_Assignment_
Find all lines below containing the string "flicker" and return them.
Segment Start: Data excerpts
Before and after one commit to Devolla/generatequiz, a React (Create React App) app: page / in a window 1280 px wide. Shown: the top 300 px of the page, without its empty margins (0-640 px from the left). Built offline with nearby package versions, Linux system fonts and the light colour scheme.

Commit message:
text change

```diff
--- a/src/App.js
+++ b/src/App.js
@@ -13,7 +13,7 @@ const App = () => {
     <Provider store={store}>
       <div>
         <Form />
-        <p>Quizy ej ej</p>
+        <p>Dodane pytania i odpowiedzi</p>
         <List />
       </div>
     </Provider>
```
Segment End: Data excerpts
Segment Start: Data excerpts
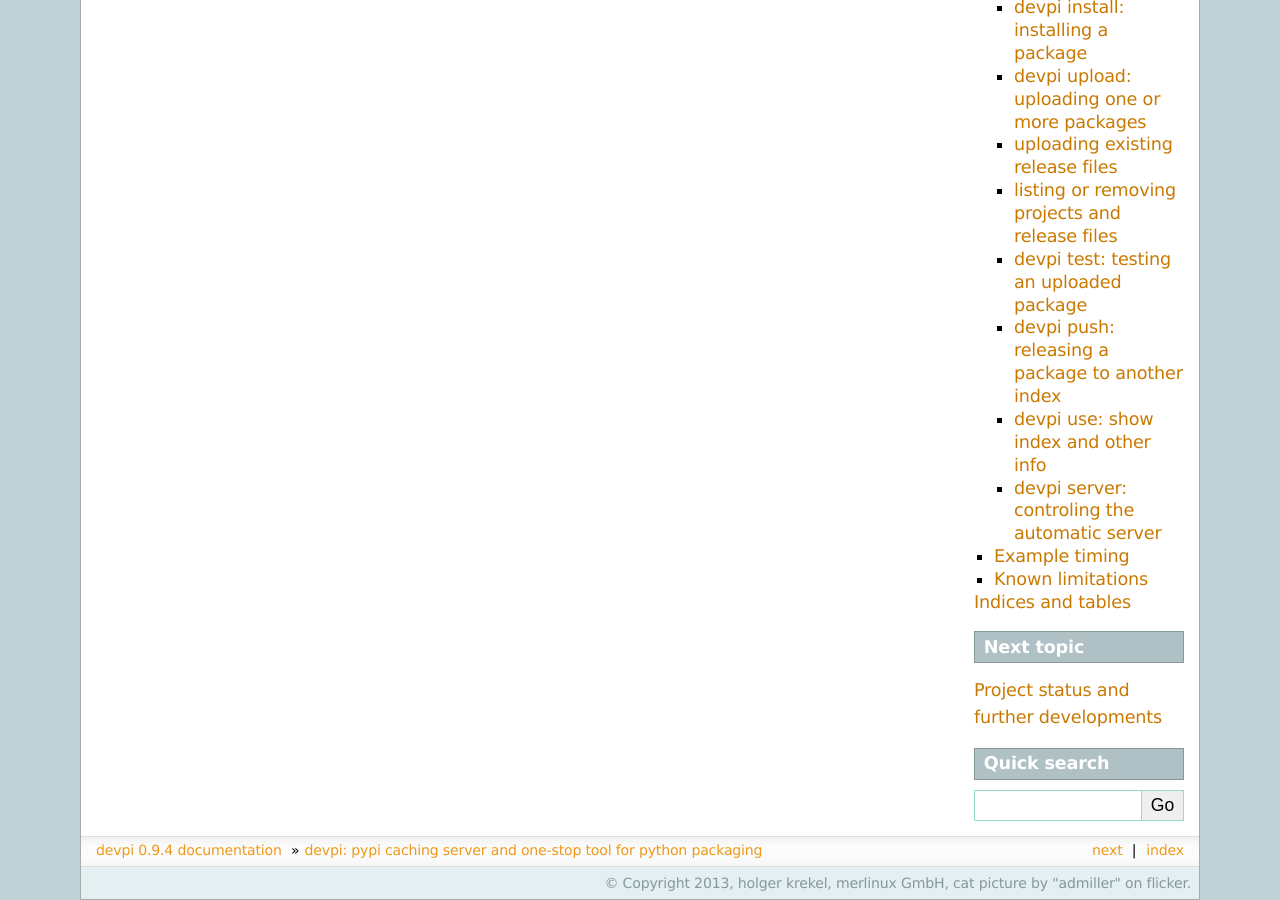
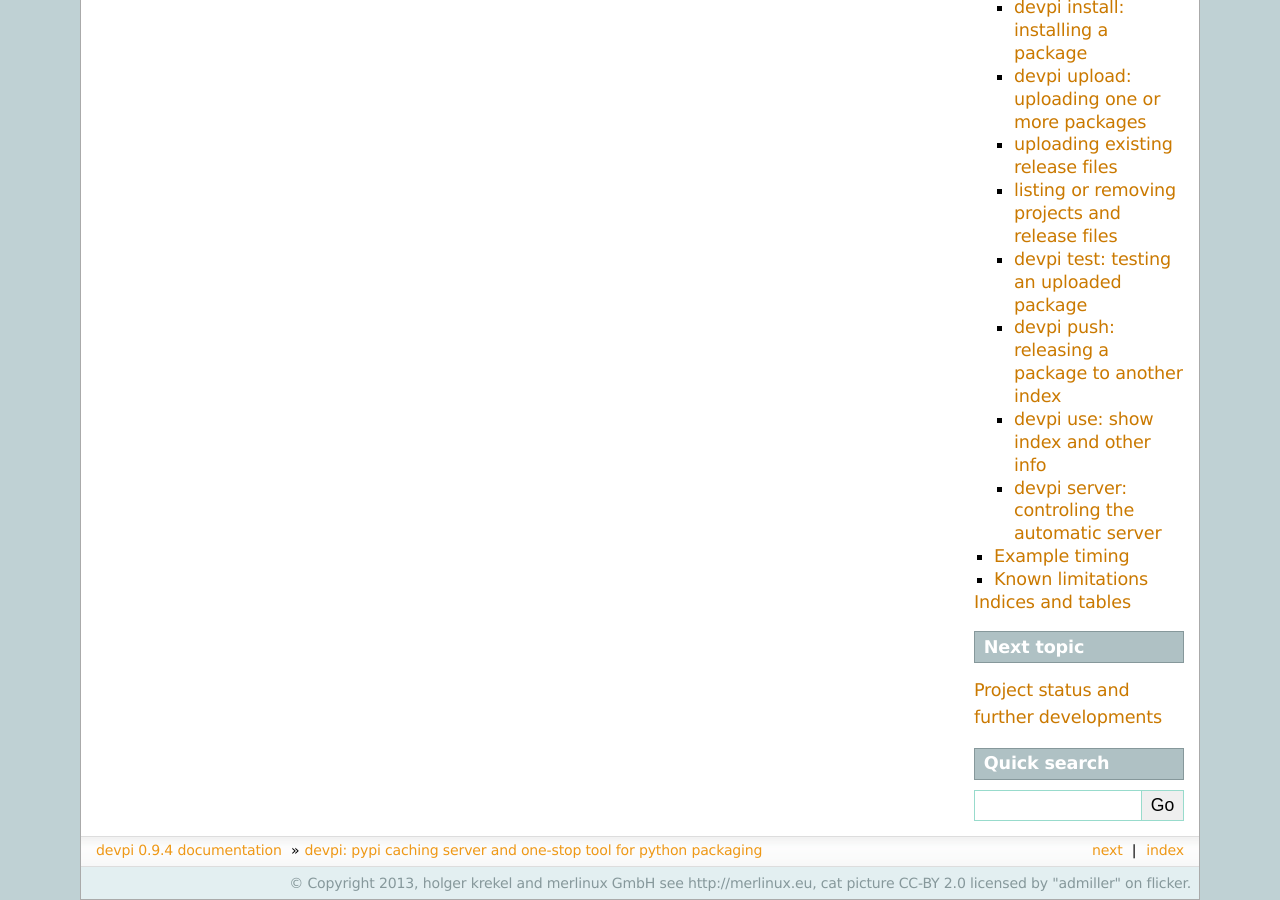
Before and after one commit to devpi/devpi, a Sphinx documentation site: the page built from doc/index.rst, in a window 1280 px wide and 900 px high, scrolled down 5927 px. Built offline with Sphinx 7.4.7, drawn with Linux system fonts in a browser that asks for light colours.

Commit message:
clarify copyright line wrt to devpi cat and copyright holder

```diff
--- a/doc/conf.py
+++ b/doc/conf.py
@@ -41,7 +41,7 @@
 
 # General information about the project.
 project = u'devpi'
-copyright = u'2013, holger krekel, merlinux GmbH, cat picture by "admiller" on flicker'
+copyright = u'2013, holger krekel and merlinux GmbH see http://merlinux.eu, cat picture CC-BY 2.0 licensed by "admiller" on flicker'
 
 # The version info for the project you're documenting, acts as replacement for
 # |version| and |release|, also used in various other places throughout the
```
Segment End: Data excerpts
_Answer for the task_
-copyright = u'2013, holger krekel, merlinux GmbH, cat picture by "admiller" on flicker'
+copyright = u'2013, holger krekel and merlinux GmbH see http://merlinux.eu, cat picture CC-BY 2.0 licensed by "admiller" on flicker'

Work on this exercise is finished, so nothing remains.